Even in the work of an architect-engineer such as Santiago Calatrava, who is currently designing the transportation terminal at the World Trade Center site, and whose designs seem to be a demonstration of structural forces, the relationship between aesthetics and engineering is far from straightforward. Petroski writes that the architect-engineer’s “striking works of art” are rarely the simplest or the most efficient engineering solutions. “Another criticism of Calatrava’s designs is their constructability—or, rather, their lack of constructability,” he adds. One of Calatrava’s most famous works is the Alamillo Bridge, built for the 1992 Seville world’s fair. The structure is held by cables hung from a single, angled, 142-meter mast. “Most cable-stayed bridges are designed to be self-supporting even when only partially completed, but the unusual design of the Alamillo Bridge did not allow that,” writes Petroski. Gehry’s and Calatrava’s best-known buildings and bridges come very close to “designer architecture,” although Petroski does not use that term.
Beautiful forms don’t necessarily follow good engineering. Nor is good engineering automatically beautiful, as a comparison of two Chicago skyscrapers, the John Hancock Center and the Sears Tower, shows. Both were designed by the same architect, Bruce Graham of SOM, and the same engineer, Fazlur Khan. The structure of both buildings follows the principle, pioneered by Khan, of having a central tube. Petroski makes it clear that the 1,454-foot Sears Tower is a feat of structural engineering, yet the Hancock Center, with its exposed criss-crossed bracing and its distinctive tapered shape, is a much more striking design than the rather banal Sears Tower. Both buildings solve the complex problem of building an extremely tall building in an effective manner, but the Hancock Center—known locally as Big John—does so with more style.
Petroski and Dyson are right that styling and design are not the same thing, but of course it is impossible to keep style out of design. The design of some products, like duct tape and brown paper bags, is almost pure problem-solving, while the design of others, like Movado watches and Umbra wastepaper baskets, is largely styling. However, on the whole, in most designed objects, whether they are chairs, or automobiles, or skyscrapers, styling and problem-solving are messily but inextricably intertwined.
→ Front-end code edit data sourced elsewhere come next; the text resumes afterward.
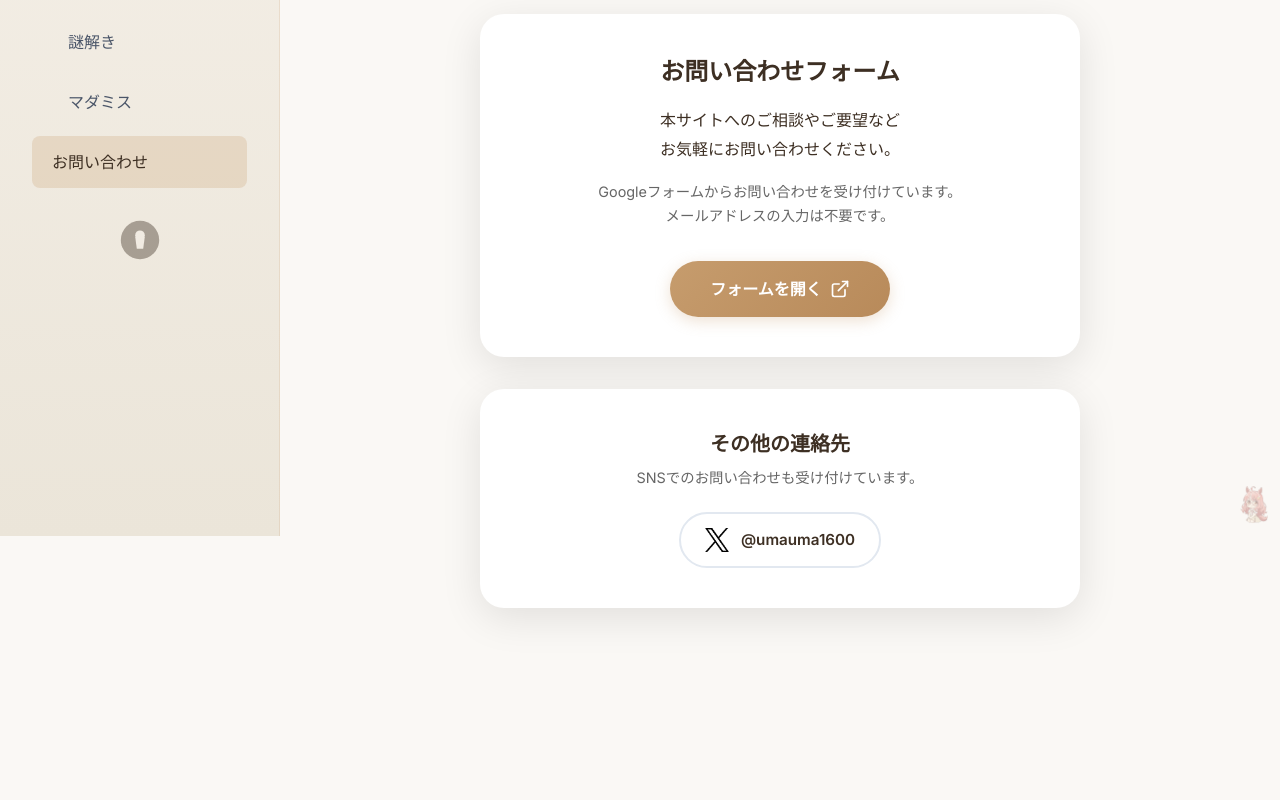
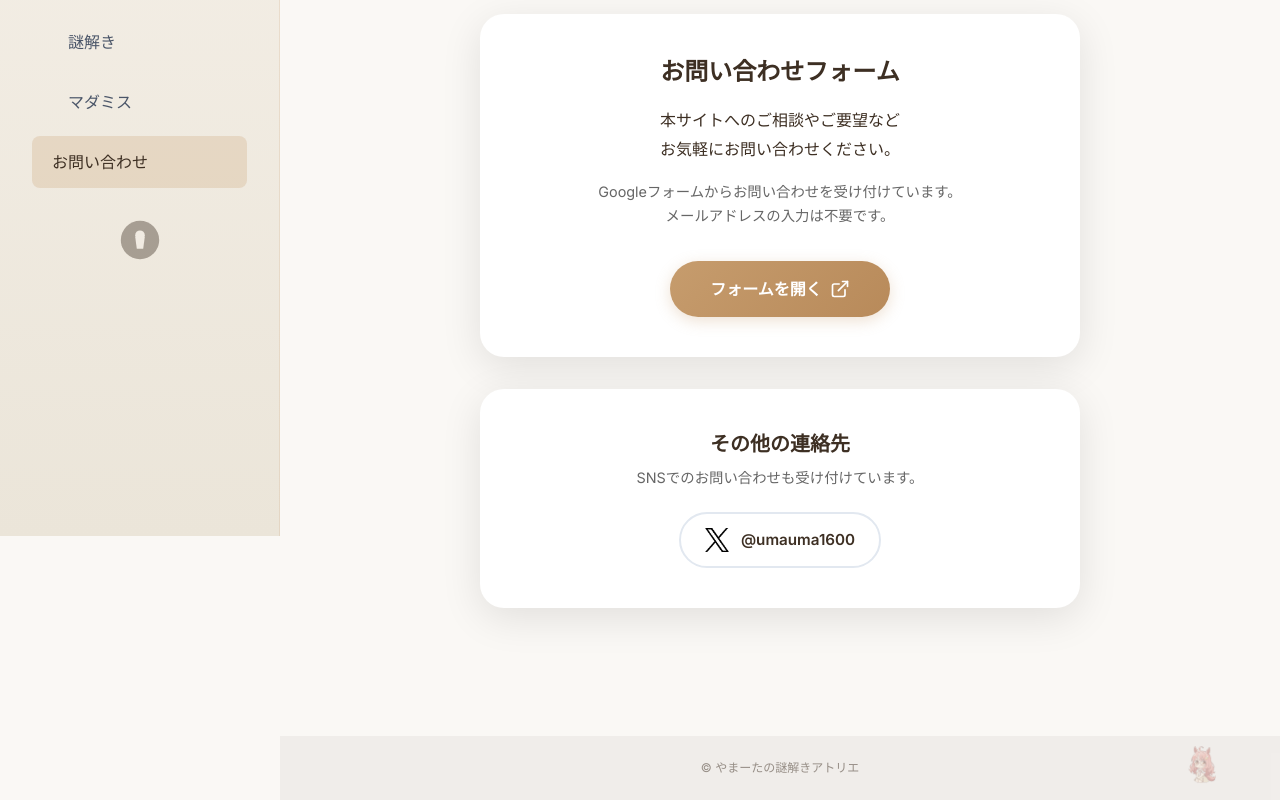
Before and after one commit to umauma1600/umauma1600.github.io, a React (Vite) app: page /contact in a window 1280 px wide. Shown: the part 264-1064 px from the top of the page. Before the commit the page ends 968 px from the top, so only its background shows below. Built offline with nearby package versions, Linux system fonts and the light colour scheme; the HTML template or start-up script is replaced by a standard one.

Commit message:
全ページにフッターを追加し、隠しやまーたを配置
- Layout.tsxに共通フッターを追加
- フッターの右下にyama-taosuwari.pngを小さく配置
- ContactPageの個別フッターを削除（共通化）

```diff
--- a/src/components/Layout.tsx
+++ b/src/components/Layout.tsx
@@ -55,8 +55,26 @@ export default function Layout() {
       <MobileHeader activeSection={activeSection} />
 
       {/* メインコンテンツエリア */}
-      <main className="md:ml-[280px] min-h-screen md:pt-0 pt-[70px]">
-        <Outlet />
+      <main className="md:ml-[280px] min-h-screen md:pt-0 pt-[70px] flex flex-col">
+        <div className="flex-1">
+          <Outlet />
+        </div>
+
+        {/* フッター */}
+        <footer className="mt-8 py-6 bg-[var(--color-primary)]/5">
+          <div className="relative max-w-4xl mx-auto px-4 text-center">
+            <p className="text-[var(--color-primary)]/50 text-xs">
+              © やまーたの謎解きアトリエ
+            </p>
+            {/* 隠しやまーた */}
+            <img
+              src="/assets/images/yama-taosuwari.png"
+              alt=""
+              className="absolute bottom-[-8px] right-3 w-7 h-auto opacity-40 pointer-events-none"
+              aria-hidden="true"
+            />
+          </div>
+        </footer>
       </main>
     </>
   );
--- a/src/pages/ContactPage.tsx
+++ b/src/pages/ContactPage.tsx
@@ -91,27 +91,8 @@ export default function ContactPage() {
         </div>
       </section>
 
-      {/* 隠しやまーた */}
-      <img
-        src="/assets/images/yama-taosuwari.png"
-        alt=""
-        className="hidden-yamata"
-        aria-hidden="true"
-      />
-
       {/* スタイル */}
       <style>{`
-        .hidden-yamata {
-          position: fixed;
-          bottom: 12px;
-          right: 12px;
-          width: 28px;
-          height: auto;
-          opacity: 0.4;
-          pointer-events: none;
-          z-index: 10;
-        }
-
         .content-wrapper {
           max-width: 600px;
           margin: 0 auto;
```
The best-designed objects manage to solve problems with a sense of style, often the work of a designer whose name is hardly known.
June 9, 2005